Be on the lookout for a bargain
Lagerwey relays a simple rule of thumb. It’s not hard and fast, he cautions, but it’s a good guiding principle.
“What I always tell fans is that the easiest way to tell where we’re going to sign players is look at the GDP reports put out by the U.N.,” Lagerwey said. “If they’re a country with a smaller Gross National Product, it’s probably going to be a soccer league that pays a little less than we do and going to have guys that are hungry to come to America and start a better life.”
That means look south, to the Caribbean and Central and South America, instead of East, to the more-developed European leagues (with some exceptions).
When Lagerwey was with Real Salt Lake — where penny-pinching was even more of a priority — the club’s scouting efforts bounced from Argentina to Brazil to Colombia to Ecuador.
“It’s literally just staying ahead of the economics,” Lagerwey said. “As prices go up, you move onto the next country.
“Economics dictate this stuff. It’s honestly not even a preference for Latin players over Serbian players over African players — it’s economics. Where can you find the best deal?”
Enroll in a frequent-flier program
Both Henderson and scout Kurt Schmid estimated that they spend more than three months of every year on the road scouting. Though the borders aren’t rigid, Henderson covers most of South America and Europe, and Schmid gets the youth national teams and the bulk of Central America.
When the Sounders were in negotiations with Spanish club Levante for forward Obafemi Martins, Henderson flew round trip to Valencia three times in one month.
“I was getting a little claustrophobic on airplanes,” Henderson admits.
Because despite the technological advances — the hours upon endless hours of video, the advanced statistical databases — are all well and good, there’s no true substitute for watching a player compete live.
“Are they clean technically?” Schmid asks himself when he gets his first look at a player. “Tactically, are they aware?”
The subtle cues, those on-the-fly adjustments, don’t always come through on screen.
Always be ready
Schmid first spotted recent Sounders signing Andres Correa at the 2013 U-20 World Cup in Turkey, where the left back was playing for the Colombian national team.
The gap between when a player initially draws the team’s attention and a possible signing varies widely. More than three years passed, for example, from when Schmid first scouted former Sounder Mario Martinez and when the team finally nabbed him in 2012.
Schmid liked Correa’s awareness and his speed, but the player was on contract with Independiente Medillin. So the young defender’s info went into Henderson’s spread sheet, the one broken down by rank and filed by position. And there Correa’s file sat until the end of last year.
With Correa nearing the end of his contract, his agent reached out. Soon Correa attended the Sounders’ Las Vegas Combine “to confirm everything we had seen before,” Schmid said.
In the span of a few weeks, Correa went from the Colombian first division into the MLS preseason, charting a path from a youth tournament in Turkey through an intermediary by way of a “just in case” file on a computer in Tukwila.
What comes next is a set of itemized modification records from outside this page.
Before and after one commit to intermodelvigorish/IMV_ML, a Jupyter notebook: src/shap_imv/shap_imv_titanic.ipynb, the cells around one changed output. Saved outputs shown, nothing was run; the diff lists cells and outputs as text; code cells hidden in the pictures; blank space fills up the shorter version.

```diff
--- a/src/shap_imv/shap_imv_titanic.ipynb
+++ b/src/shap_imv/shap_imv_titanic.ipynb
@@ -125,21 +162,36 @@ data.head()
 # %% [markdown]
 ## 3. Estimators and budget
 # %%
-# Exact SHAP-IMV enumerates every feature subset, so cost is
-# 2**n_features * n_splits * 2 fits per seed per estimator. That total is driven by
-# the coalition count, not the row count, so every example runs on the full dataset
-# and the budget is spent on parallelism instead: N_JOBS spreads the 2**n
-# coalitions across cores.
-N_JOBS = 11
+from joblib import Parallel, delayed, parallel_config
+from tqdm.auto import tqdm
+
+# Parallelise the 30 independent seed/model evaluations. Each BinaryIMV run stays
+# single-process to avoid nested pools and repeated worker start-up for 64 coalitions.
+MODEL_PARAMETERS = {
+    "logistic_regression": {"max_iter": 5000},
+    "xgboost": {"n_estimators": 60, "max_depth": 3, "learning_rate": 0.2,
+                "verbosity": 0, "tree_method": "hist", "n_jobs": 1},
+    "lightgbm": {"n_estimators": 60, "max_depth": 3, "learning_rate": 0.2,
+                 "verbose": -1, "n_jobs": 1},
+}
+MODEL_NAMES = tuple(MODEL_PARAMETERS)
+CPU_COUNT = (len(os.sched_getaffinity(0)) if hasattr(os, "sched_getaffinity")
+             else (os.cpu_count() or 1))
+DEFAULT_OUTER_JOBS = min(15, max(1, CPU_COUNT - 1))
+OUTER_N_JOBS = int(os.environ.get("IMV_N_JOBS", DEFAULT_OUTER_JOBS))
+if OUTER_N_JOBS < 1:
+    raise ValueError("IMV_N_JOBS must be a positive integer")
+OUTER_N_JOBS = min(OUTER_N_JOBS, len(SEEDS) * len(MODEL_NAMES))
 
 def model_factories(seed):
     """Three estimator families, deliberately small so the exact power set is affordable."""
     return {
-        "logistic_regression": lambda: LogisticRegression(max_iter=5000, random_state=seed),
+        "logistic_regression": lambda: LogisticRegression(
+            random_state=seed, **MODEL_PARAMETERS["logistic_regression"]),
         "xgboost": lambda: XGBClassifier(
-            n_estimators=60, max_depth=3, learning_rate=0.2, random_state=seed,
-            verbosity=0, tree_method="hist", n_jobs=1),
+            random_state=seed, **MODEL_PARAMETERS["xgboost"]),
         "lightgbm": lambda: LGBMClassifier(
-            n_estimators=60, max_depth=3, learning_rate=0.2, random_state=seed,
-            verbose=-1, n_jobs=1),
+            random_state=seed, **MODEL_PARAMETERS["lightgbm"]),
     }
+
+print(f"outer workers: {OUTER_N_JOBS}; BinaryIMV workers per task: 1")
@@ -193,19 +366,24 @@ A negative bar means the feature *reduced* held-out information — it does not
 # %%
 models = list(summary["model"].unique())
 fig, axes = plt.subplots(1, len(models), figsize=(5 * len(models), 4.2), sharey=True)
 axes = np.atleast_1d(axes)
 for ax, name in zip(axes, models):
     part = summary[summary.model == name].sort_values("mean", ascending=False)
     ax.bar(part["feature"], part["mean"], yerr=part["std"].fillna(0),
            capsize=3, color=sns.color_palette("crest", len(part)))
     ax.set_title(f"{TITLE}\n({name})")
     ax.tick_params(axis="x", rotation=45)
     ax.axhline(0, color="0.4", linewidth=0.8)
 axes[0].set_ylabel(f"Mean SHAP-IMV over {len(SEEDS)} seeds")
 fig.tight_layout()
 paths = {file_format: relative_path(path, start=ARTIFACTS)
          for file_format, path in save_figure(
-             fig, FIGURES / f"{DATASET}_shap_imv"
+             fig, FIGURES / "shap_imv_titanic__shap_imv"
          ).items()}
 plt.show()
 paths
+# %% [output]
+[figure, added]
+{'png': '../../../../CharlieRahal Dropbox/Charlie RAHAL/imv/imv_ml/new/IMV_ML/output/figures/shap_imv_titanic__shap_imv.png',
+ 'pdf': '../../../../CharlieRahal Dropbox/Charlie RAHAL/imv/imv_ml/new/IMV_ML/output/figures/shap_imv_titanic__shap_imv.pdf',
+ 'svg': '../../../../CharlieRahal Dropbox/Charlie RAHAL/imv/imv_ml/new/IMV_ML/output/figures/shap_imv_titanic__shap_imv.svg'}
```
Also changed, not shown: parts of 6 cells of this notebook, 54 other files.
Consider this rule No. 1, per Schmid: “You’ve always got to be ready to move when the right situation comes along.”
Don’t fall in love
This, Lagerwey says, is a bedrock principle. In the single-entity, salary-capped world of MLS, it’s all about cutting costs and squeezing every bit of bang out of each buck.
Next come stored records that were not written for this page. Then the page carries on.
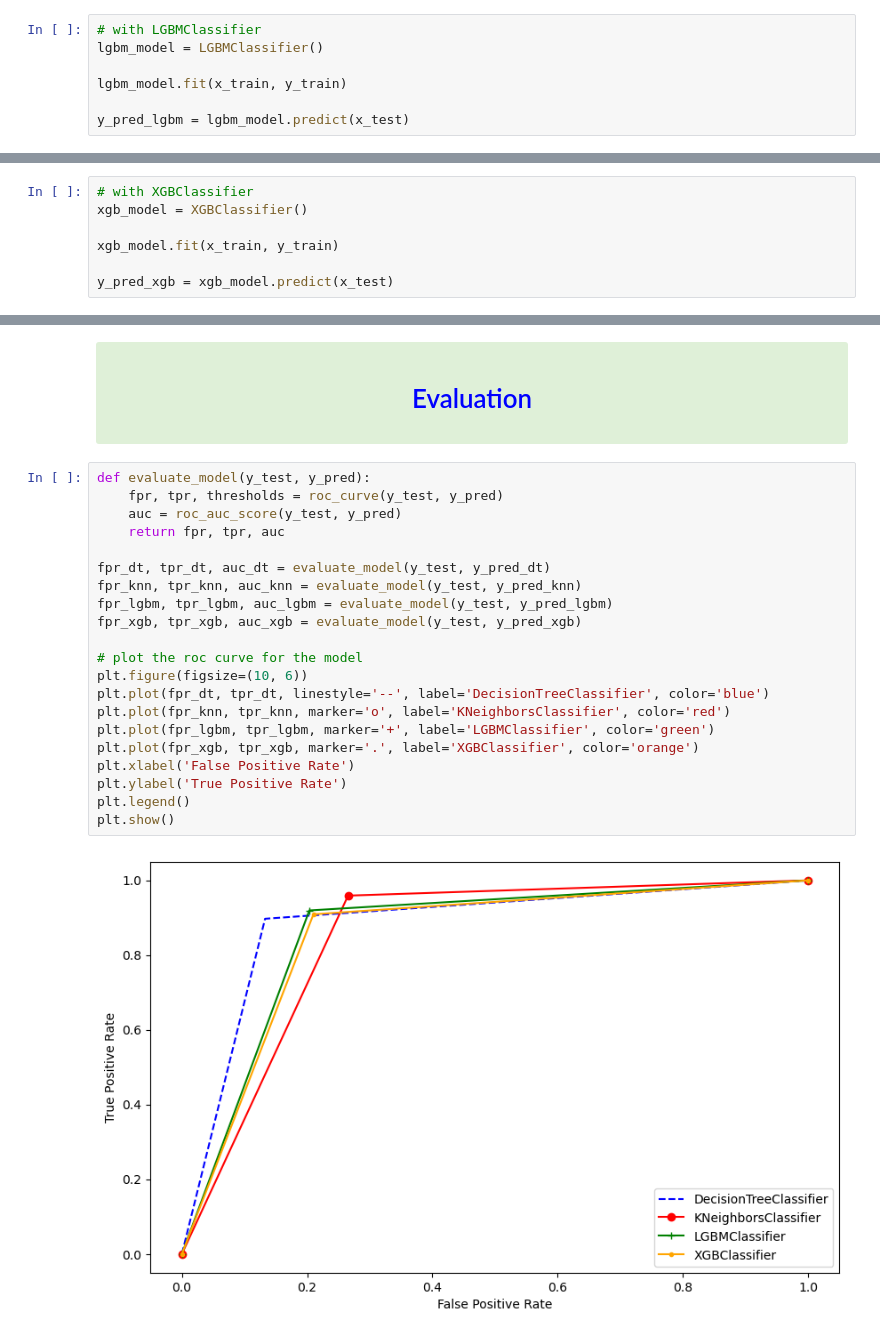
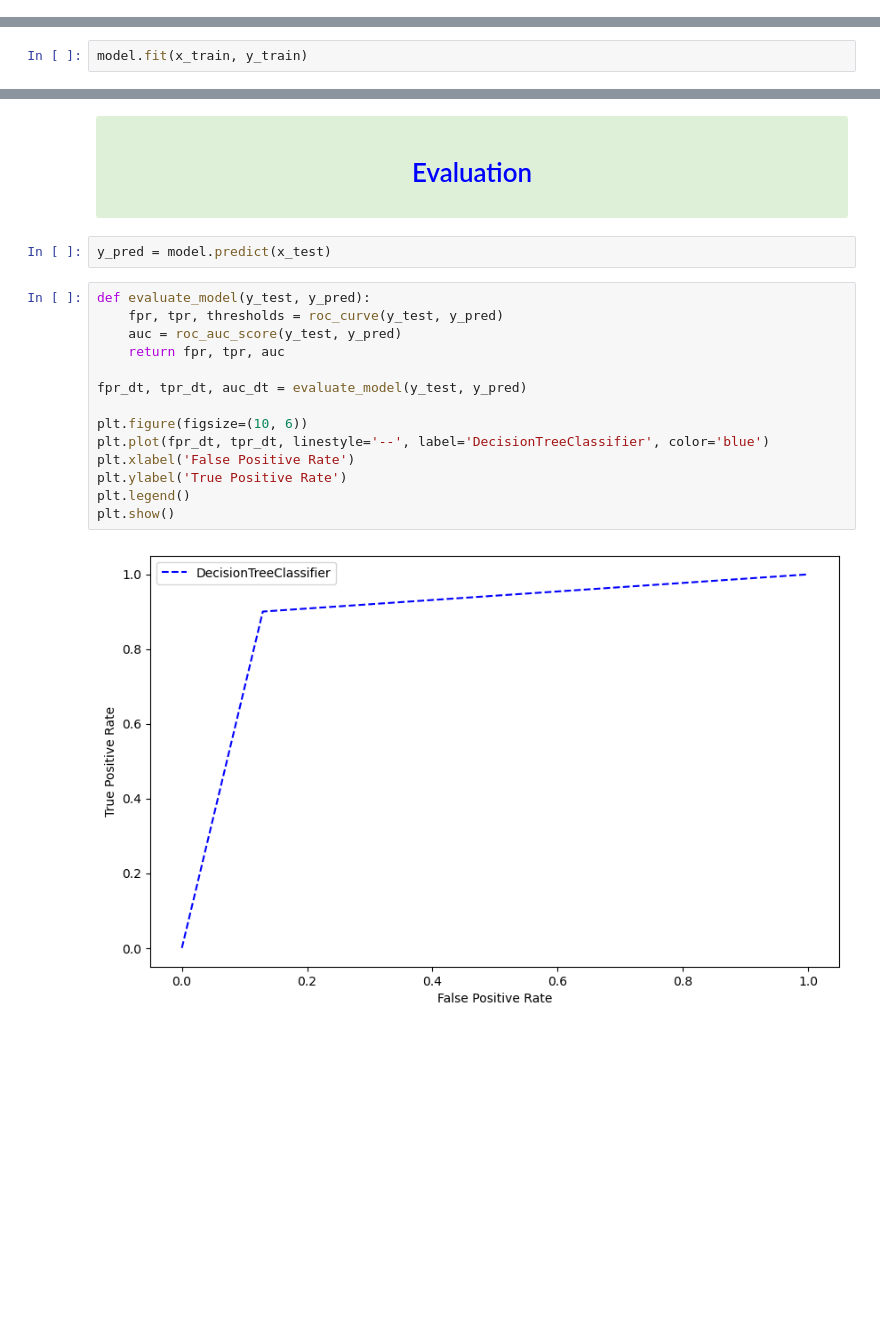
Before and after one commit to ahmedhassan456/binary_classification_of_insurance_cross_selling, a Jupyter notebook: binary_classification_of_insurance_cross_selling.ipynb, the cells around one changed output, grey strips where cells are left out. Saved outputs shown, nothing was run; the diff lists cells and outputs as text; blank space fills up the shorter version.

```diff
--- a/binary_classification_of_insurance_cross_selling.ipynb
+++ b/binary_classification_of_insurance_cross_selling.ipynb
@@ -489,7 +475,0 @@ y_pred_knn = knn_model.predict(x_test)
-# %%
-# with LGBMClassifier
-lgbm_model = LGBMClassifier()
-
-lgbm_model.fit(x_train, y_train)
-
-y_pred_lgbm = lgbm_model.predict(x_test)
@@ -506,7 +476,2 @@ And if memory is not enough, you can set `force_col_wise=true`.
-# %%
-# with XGBClassifier
-xgb_model = XGBClassifier()
-
-xgb_model.fit(x_train, y_train)
-
-y_pred_xgb = xgb_model.predict(x_test)
+# %%
+model.fit(x_train, y_train)
@@ -515,28 +482,23 @@ y_pred_xgb = xgb_model.predict(x_test)
         <h1 align="center" style="color:blue;">Evaluation</h1>
 
 </div>
+# %%
+y_pred = model.predict(x_test)
 # %%
 def evaluate_model(y_test, y_pred):
     fpr, tpr, thresholds = roc_curve(y_test, y_pred)
     auc = roc_auc_score(y_test, y_pred)
     return fpr, tpr, auc
 
-fpr_dt, tpr_dt, auc_dt = evaluate_model(y_test, y_pred_dt)
-fpr_knn, tpr_knn, auc_knn = evaluate_model(y_test, y_pred_knn)
-fpr_lgbm, tpr_lgbm, auc_lgbm = evaluate_model(y_test, y_pred_lgbm)
-fpr_xgb, tpr_xgb, auc_xgb = evaluate_model(y_test, y_pred_xgb)
+fpr_dt, tpr_dt, auc_dt = evaluate_model(y_test, y_pred)
 
-# plot the roc curve for the model
 plt.figure(figsize=(10, 6))
 plt.plot(fpr_dt, tpr_dt, linestyle='--', label='DecisionTreeClassifier', color='blue')
-plt.plot(fpr_knn, tpr_knn, marker='o', label='KNeighborsClassifier', color='red')
-plt.plot(fpr_lgbm, tpr_lgbm, marker='+', label='LGBMClassifier', color='green')
-plt.plot(fpr_xgb, tpr_xgb, marker='.', label='XGBClassifier', color='orange')
 plt.xlabel('False Positive Rate')
 plt.ylabel('True Positive Rate')
 plt.legend()
 plt.show()
 # %% [output]
-[figure, old version]
+[figure, new version]
 # %%
 print("AUC Score for DecisionTreeClassifier: ", auc_dt)
```
Also changed, not shown: parts of 17 cells of this notebook.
“You’re constantly trying to get 80 percent at a cost of 20 or 30 percent,” Lagerwey said.
Love can blind, clouding judgment and rushing teams into cost-inefficient deals. Fall back on your second choice if he comes with significant savings.
“Don’t get me wrong — you need special players, the difference-makers for your team in the big game,” Lagerwey said. “You have to have both guys. The guys that you invest a lot in and the value guys. It all fits together. It’s all a big puzzle.”
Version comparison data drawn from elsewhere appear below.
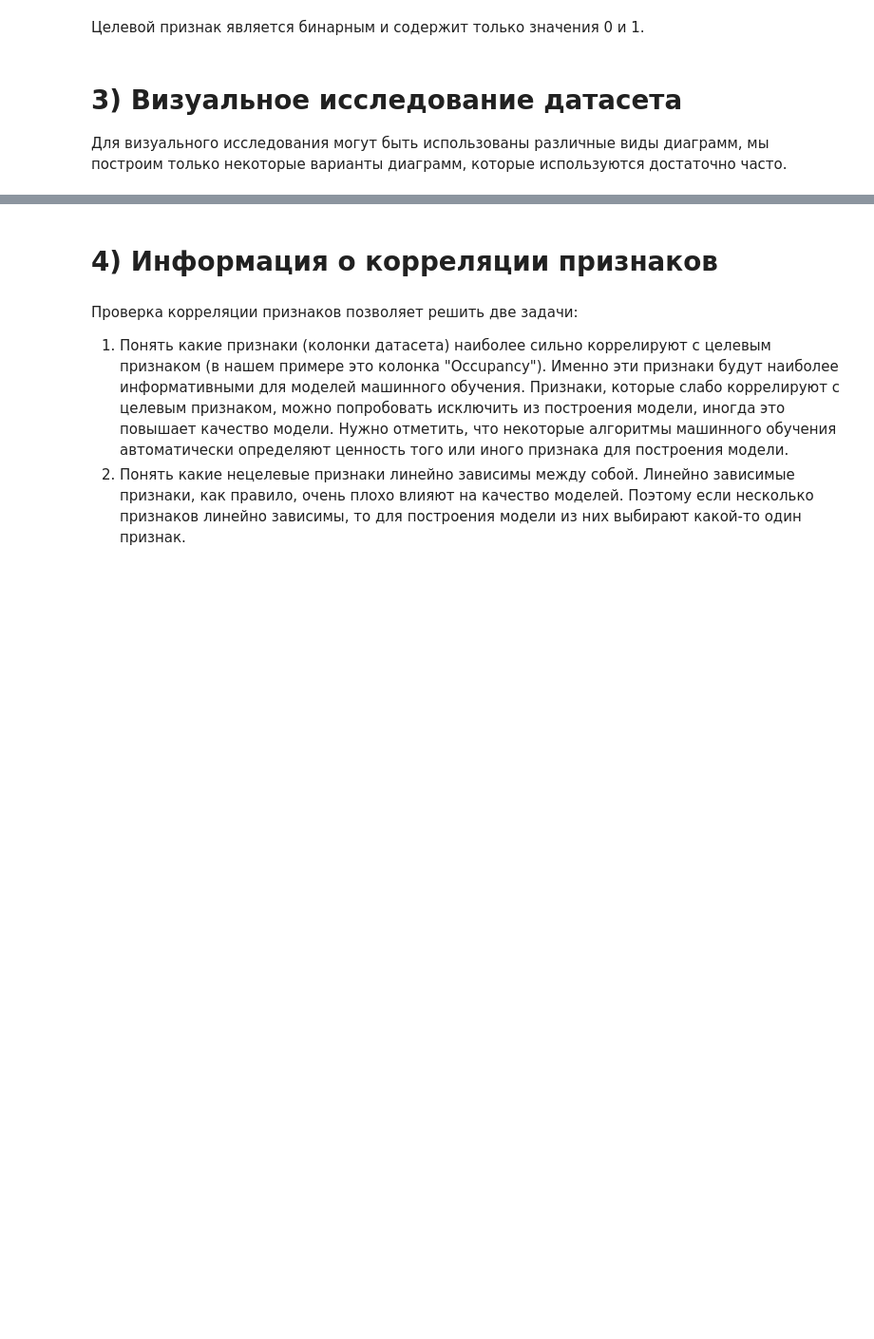
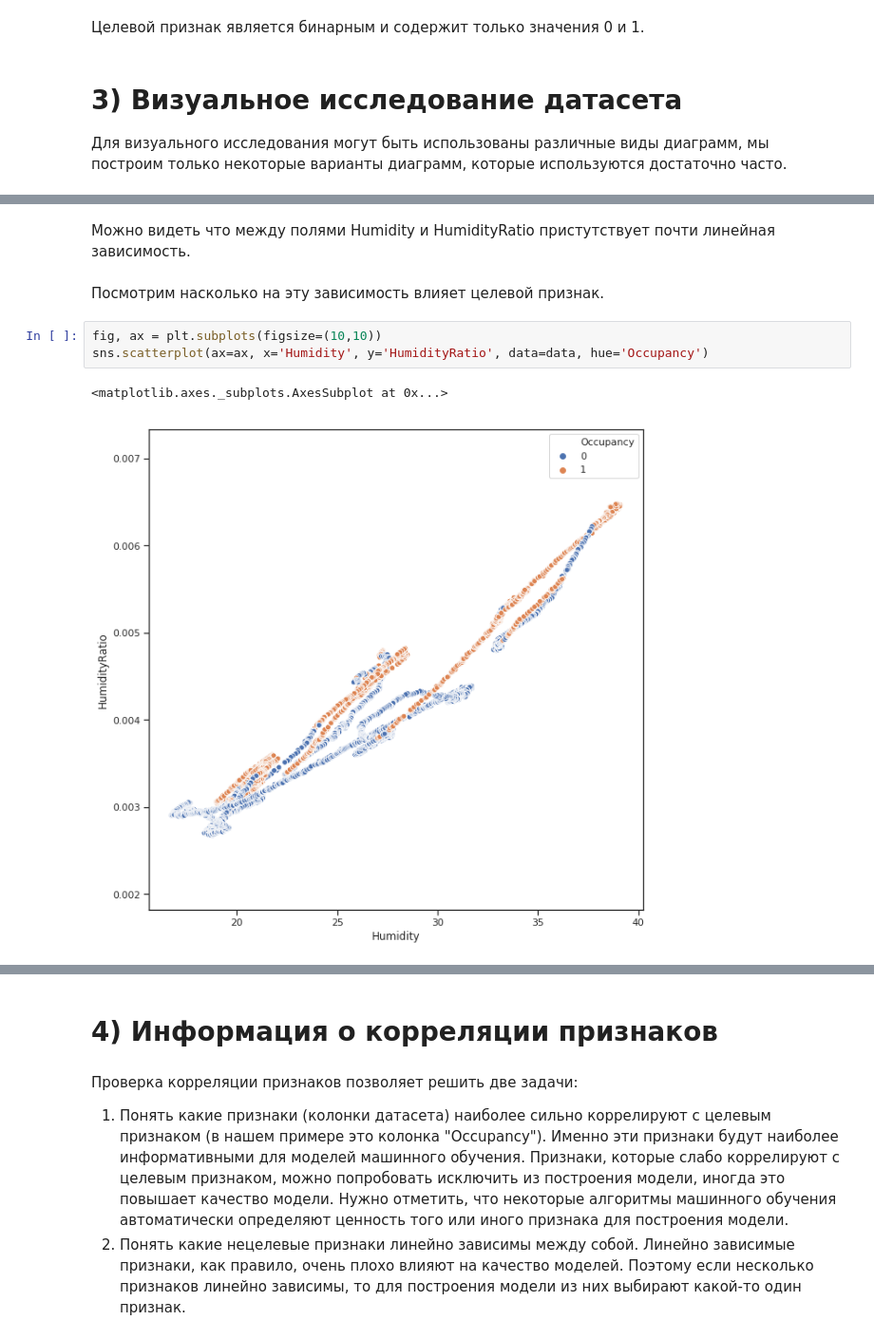
Before and after one commit to ugapanyuk/ml_course, a Jupyter notebook: labs/eda_visualization.ipynb, the cells around one changed output, grey strips where cells are left out. Shown at 95% size. Drawn from its saved outputs; the diff is of its cells as text; blank space fills up the shorter version.

```diff
--- a/labs/eda_visualization.ipynb
+++ b/labs/eda_visualization.ipynb
@@ -132,0 +135,10 @@ array([1, 0], dtype=int64)
+# %% [markdown]
+Можно видеть что между полями Humidity и HumidityRatio пристутствует почти линейная зависимость.
+# %% [markdown]
+Посмотрим насколько на эту зависимость влияет целевой признак.
+# %%
+fig, ax = plt.subplots(figsize=(10,10))
+sns.scatterplot(ax=ax, x='Humidity', y='HumidityRatio', data=data, hue='Occupancy')
+# %% [output]
+<matplotlib.axes._subplots.AxesSubplot at 0x...>
+[figure, added]
```
Also changed, not shown: parts of 33 cells of this notebook.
There are some benefits to fishing in a limitless pond.
“Never fall in love with just one player,” Lagerwey said.
“There’s always another one.”